» PROBLEM
The answer must be a single number, namely how many lines in the entries below contain the string "changed".

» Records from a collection
▼

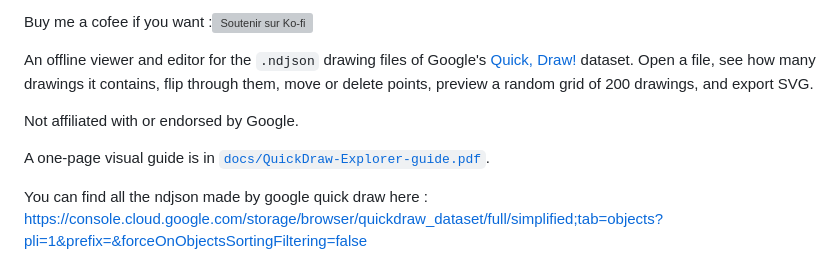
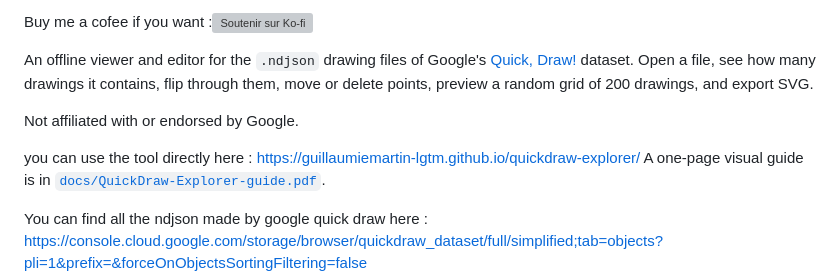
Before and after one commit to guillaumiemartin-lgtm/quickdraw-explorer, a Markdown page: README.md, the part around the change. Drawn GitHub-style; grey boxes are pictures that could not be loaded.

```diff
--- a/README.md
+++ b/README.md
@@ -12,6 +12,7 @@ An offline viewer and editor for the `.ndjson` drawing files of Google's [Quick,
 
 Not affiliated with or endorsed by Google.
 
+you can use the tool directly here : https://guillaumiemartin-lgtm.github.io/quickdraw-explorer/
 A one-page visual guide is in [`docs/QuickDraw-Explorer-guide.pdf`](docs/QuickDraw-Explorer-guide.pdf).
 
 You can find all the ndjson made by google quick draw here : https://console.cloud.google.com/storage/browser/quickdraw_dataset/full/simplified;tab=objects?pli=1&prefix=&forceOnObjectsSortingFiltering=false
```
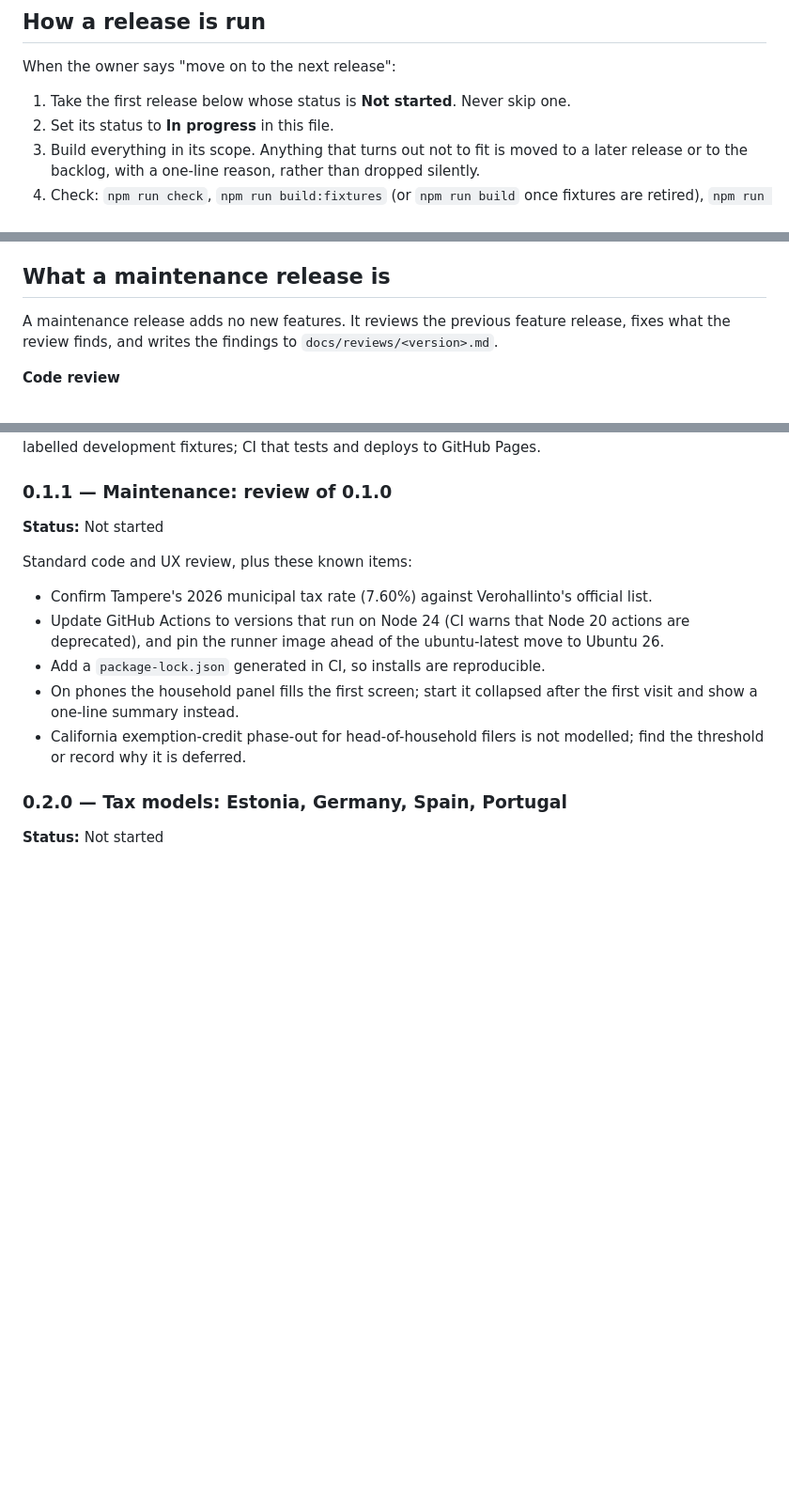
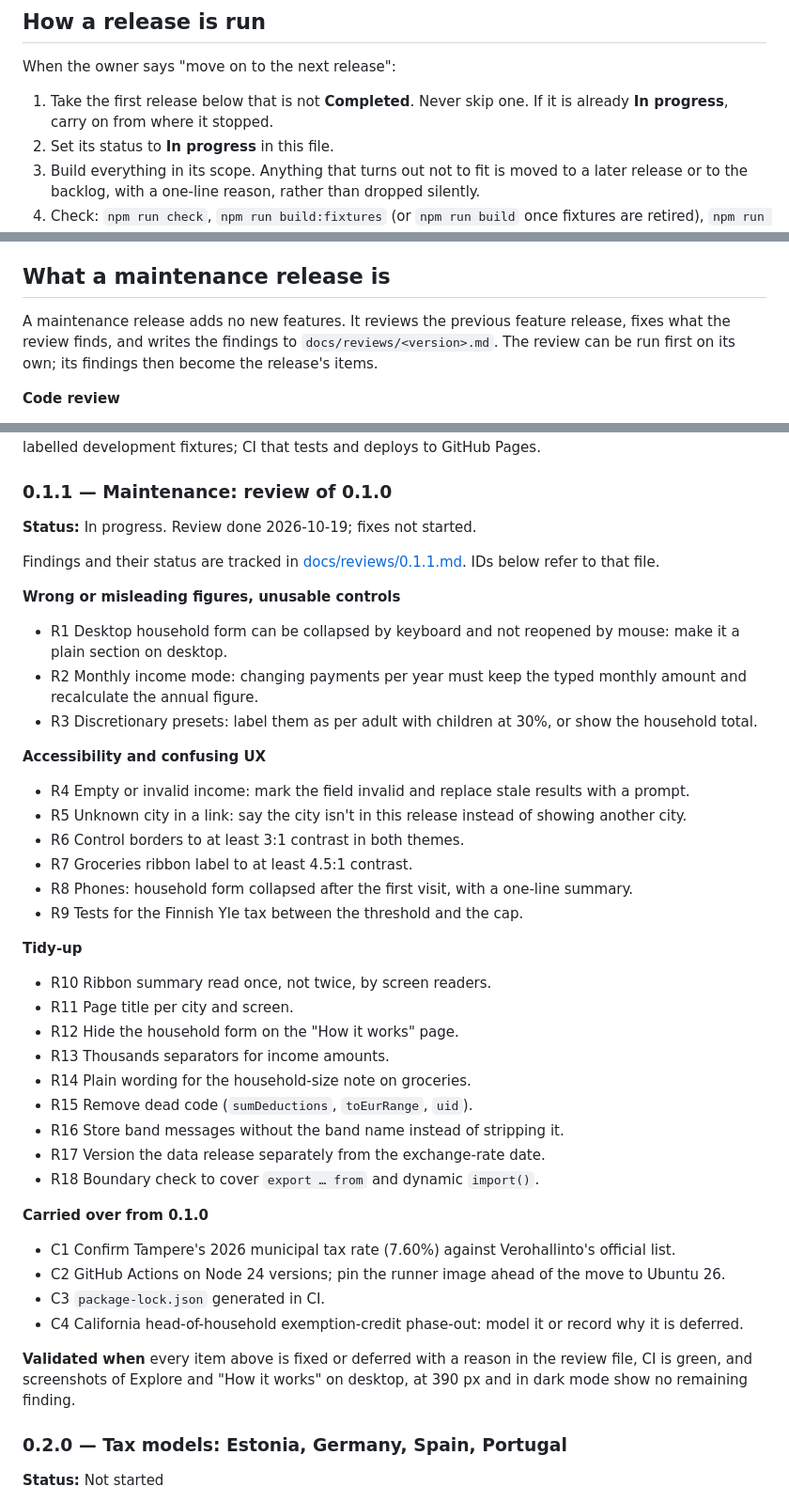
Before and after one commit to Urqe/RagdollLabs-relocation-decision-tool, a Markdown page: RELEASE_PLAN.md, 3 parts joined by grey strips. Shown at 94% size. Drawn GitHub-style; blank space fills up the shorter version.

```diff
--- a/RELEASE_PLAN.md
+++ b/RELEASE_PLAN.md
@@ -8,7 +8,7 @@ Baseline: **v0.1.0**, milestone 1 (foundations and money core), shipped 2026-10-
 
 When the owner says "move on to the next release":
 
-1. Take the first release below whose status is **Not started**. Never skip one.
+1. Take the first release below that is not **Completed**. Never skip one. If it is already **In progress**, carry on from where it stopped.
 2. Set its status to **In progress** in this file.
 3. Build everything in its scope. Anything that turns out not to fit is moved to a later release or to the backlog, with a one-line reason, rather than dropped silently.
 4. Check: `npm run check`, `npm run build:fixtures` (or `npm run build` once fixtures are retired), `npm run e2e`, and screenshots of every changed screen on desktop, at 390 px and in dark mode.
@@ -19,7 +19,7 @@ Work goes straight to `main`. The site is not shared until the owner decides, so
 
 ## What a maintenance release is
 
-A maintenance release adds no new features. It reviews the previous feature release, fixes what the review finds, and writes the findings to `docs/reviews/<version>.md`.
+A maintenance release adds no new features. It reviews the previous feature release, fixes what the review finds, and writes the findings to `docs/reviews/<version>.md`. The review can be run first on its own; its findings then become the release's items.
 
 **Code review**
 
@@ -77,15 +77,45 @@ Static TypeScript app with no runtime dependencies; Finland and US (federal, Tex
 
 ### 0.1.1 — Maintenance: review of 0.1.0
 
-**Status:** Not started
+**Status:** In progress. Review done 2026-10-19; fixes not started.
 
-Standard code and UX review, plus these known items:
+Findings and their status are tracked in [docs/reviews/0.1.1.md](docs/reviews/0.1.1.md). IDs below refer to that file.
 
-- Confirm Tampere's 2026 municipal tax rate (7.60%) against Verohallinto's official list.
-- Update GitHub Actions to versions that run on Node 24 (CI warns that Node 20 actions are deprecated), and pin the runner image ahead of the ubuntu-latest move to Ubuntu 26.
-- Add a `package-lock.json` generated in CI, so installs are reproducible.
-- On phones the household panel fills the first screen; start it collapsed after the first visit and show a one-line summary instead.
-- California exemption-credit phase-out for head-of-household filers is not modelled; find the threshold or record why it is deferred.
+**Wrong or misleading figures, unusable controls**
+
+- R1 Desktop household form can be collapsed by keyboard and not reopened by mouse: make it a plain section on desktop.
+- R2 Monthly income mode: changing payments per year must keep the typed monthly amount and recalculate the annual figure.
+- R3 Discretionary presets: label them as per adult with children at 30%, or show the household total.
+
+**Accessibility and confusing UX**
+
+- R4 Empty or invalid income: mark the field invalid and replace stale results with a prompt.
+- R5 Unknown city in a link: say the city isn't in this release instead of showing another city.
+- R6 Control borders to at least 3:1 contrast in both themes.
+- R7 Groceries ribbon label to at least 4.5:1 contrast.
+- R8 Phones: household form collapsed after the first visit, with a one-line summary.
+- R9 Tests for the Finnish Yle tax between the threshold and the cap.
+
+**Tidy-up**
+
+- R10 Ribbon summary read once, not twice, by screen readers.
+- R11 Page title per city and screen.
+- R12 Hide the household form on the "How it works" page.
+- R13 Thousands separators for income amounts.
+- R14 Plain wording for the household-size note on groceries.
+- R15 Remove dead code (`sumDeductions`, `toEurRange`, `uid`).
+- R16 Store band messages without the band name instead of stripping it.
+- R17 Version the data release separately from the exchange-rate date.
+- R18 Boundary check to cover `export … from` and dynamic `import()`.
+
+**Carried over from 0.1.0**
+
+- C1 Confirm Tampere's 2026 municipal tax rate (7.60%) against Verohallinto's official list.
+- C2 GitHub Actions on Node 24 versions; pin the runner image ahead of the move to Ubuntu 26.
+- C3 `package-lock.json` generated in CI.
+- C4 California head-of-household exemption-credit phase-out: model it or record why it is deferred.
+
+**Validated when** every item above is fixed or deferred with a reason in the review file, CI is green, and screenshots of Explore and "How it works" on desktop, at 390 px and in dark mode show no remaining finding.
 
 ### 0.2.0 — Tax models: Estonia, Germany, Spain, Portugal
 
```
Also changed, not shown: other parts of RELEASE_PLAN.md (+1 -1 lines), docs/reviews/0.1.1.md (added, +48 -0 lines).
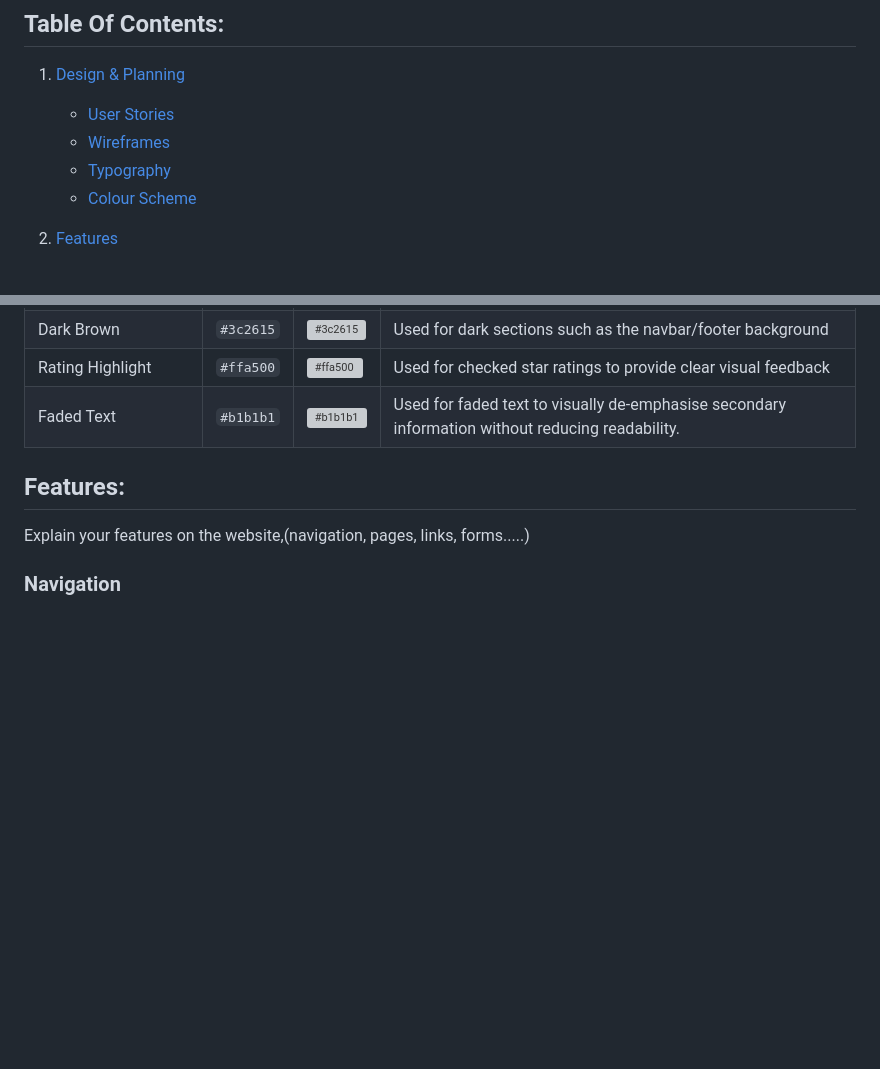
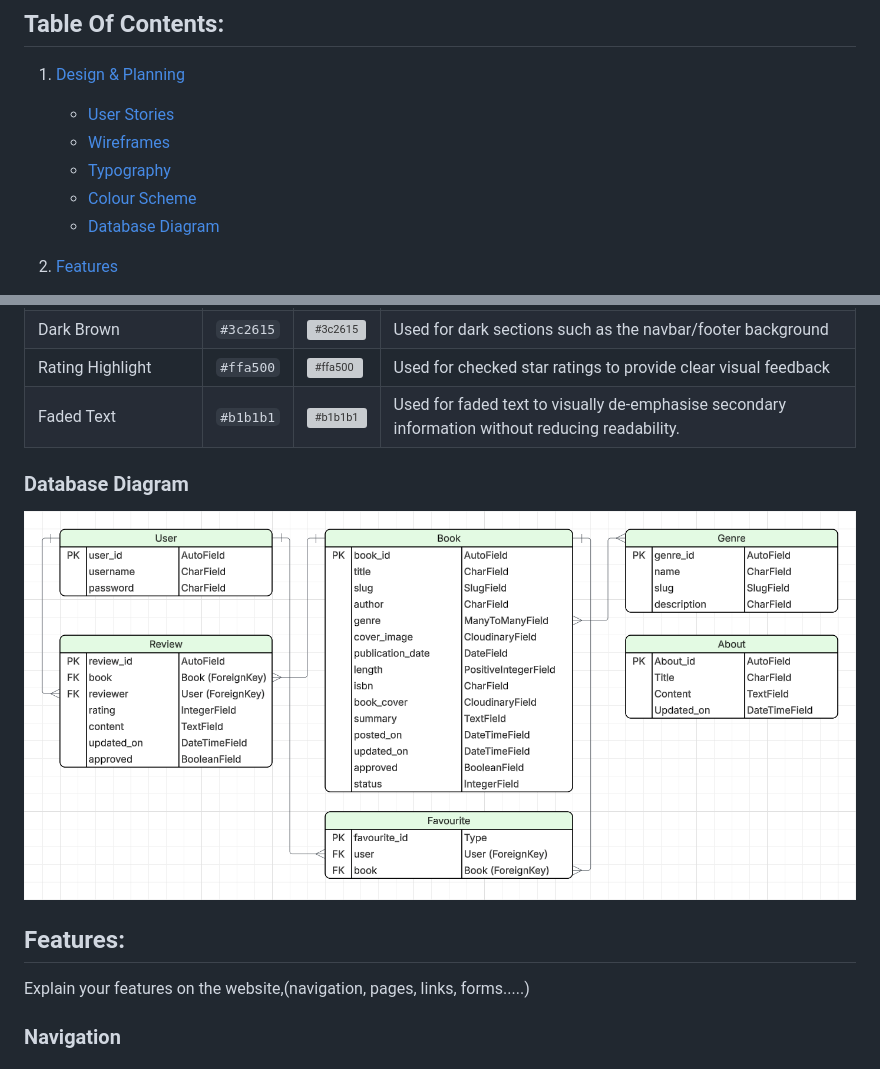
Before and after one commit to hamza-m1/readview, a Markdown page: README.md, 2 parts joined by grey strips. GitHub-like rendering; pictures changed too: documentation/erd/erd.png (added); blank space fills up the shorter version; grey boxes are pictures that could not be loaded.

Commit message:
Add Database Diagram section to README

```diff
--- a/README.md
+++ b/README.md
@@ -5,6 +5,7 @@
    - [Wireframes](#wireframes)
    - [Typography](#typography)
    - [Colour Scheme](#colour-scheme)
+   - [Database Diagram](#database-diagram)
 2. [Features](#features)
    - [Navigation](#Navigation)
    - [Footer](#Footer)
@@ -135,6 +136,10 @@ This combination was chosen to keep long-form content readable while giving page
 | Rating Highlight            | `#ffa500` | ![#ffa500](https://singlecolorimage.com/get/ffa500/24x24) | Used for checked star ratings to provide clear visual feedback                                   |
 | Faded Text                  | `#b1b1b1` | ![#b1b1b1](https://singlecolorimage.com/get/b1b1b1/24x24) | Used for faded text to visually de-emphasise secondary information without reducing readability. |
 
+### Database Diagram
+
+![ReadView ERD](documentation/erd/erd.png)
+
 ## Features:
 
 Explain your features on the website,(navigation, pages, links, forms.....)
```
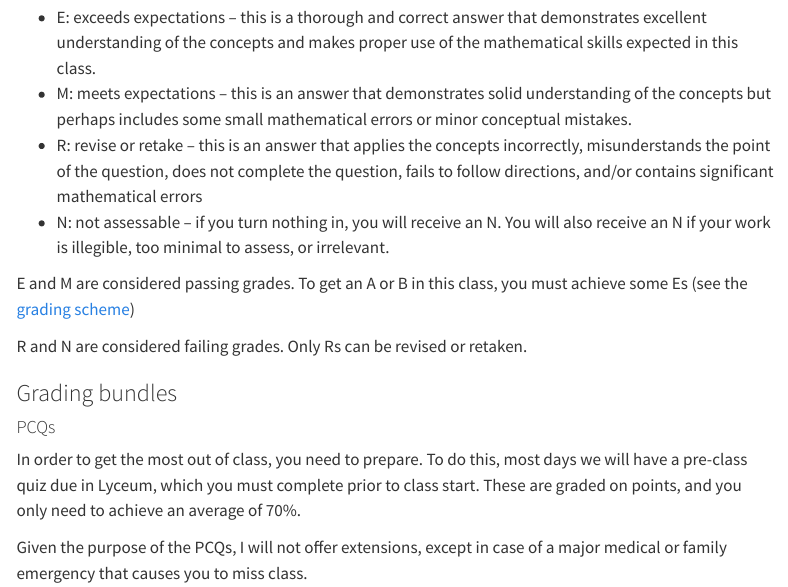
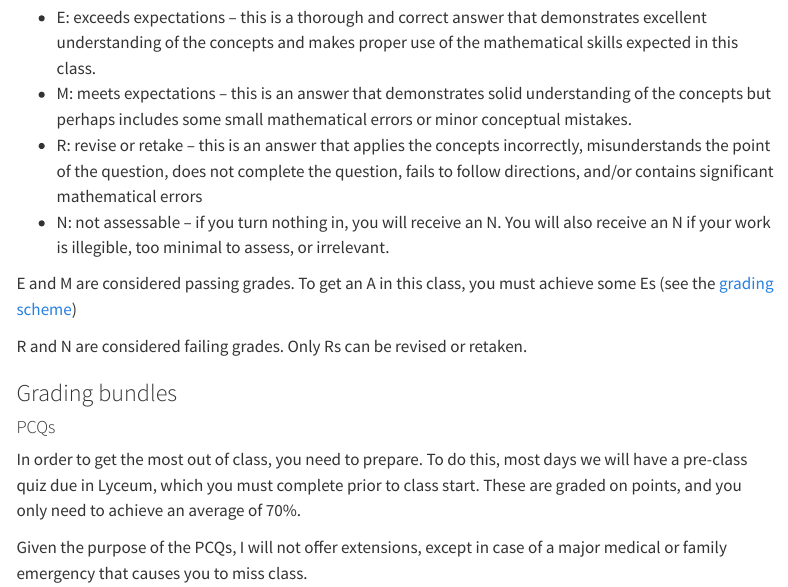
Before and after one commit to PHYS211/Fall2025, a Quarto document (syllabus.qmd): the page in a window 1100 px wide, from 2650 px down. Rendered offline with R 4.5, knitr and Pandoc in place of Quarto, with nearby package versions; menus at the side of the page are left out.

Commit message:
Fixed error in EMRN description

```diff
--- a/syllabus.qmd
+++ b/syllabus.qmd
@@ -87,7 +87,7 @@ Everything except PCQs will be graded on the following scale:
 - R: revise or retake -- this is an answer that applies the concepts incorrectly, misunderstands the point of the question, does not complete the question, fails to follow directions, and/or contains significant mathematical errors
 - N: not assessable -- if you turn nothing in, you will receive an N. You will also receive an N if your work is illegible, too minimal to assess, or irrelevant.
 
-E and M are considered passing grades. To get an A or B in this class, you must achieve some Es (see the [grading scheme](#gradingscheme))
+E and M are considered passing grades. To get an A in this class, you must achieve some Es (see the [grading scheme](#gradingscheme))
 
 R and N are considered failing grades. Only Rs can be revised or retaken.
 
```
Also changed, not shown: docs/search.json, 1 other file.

▲

» RESULT BELOW
4